The Ecofin publication welcomes the final phase of the code, which came into force on January 1, and stresses the importance of the private sector fully implementing the code and transposing its benefits to the retail side of the chain. Progress with the code has however been inconsistent, with significant barriers to interoperability in particular on the sharing of risk in central counterparty (CCP) clearing.
Ecofin says it welcomes the European Commission’s timeline for removing the 15 Giovannini Barriers according to its Third Progress report. The barriers were identified in 2003 as obstructing market harmonisation, with a deadline for their removal set for 2011. The publication says it will welcome the advice of the Legal Certainty Group, which will conclude next month.

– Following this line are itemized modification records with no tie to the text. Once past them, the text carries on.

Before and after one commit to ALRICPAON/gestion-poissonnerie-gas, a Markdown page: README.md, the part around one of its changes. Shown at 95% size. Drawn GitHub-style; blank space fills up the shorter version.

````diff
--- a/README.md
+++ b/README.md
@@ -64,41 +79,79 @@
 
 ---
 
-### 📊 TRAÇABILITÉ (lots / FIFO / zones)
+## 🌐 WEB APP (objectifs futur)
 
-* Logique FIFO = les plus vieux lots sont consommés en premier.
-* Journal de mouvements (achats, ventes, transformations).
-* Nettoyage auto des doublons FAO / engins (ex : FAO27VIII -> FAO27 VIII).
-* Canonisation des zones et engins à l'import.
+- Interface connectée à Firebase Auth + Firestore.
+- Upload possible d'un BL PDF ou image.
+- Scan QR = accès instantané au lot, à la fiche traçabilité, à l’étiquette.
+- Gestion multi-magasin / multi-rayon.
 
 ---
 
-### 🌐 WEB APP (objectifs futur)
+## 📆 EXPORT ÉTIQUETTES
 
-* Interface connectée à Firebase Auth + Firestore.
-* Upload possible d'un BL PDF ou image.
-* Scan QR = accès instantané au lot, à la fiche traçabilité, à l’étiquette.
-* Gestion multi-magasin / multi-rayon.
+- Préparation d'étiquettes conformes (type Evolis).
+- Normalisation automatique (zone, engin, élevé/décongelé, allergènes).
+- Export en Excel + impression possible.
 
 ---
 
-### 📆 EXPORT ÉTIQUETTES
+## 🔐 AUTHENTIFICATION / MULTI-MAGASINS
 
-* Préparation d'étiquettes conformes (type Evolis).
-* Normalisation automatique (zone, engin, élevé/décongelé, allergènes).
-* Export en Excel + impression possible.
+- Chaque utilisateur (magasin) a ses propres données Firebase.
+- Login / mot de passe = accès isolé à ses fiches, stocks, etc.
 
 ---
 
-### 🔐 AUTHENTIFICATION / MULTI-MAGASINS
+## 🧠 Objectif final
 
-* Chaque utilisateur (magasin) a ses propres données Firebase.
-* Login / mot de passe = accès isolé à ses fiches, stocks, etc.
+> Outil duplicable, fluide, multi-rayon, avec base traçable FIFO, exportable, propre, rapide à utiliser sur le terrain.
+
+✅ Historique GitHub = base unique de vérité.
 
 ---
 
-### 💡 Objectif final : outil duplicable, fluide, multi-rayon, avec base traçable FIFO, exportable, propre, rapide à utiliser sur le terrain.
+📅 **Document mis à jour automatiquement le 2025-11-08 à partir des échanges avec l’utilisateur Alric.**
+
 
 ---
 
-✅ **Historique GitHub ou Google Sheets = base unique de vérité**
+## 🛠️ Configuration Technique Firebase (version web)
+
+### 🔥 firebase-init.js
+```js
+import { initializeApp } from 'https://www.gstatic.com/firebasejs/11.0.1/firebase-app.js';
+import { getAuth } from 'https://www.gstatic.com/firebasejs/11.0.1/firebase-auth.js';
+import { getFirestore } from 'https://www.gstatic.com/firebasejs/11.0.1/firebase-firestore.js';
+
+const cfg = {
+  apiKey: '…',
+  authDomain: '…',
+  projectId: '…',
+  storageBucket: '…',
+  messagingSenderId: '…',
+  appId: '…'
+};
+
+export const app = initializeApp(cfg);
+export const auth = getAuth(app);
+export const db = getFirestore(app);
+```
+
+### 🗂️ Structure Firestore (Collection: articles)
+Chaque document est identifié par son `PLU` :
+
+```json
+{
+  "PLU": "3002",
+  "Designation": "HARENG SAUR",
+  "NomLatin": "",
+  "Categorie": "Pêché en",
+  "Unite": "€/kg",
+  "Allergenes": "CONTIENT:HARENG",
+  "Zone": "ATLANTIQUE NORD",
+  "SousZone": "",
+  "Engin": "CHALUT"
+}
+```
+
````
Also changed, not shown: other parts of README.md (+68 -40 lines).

The Ecofin document then invites the Commission and the Committee of European Securities Regulators (CESR) to evaluate whether the industry has been able to exercise the post-trade benefits afforded by last year’s Markets in Financial Instruments Directive (Mifid) and to launch concrete proposals to address legal barriers. However, many of the remaining Giovannini obstructions are not reliant on private industry but rather on national, legal and regulatory authorities to address – and progress has been especially slow from many member states.
On the subject of the ECB’s planned T2S platform, Ecofin laid out a number of expectations for continued political support in the Eurosystem. The platform will provide cross-border and domestic settlement of securities against central bank money and servicing the Central Securities Depositories (CSDs). Ecofin’s considerations include trimming down cost and time, and exploring the advantages of establishing a new legal body to address market needs and limit conflicts of interest. Interested CSDs are expected to take clear and unambiguous positions with regard to T2S, although many have been afraid to commit for fear of losing business.
The week in Risk.net, February 10-16 2017Receive this by email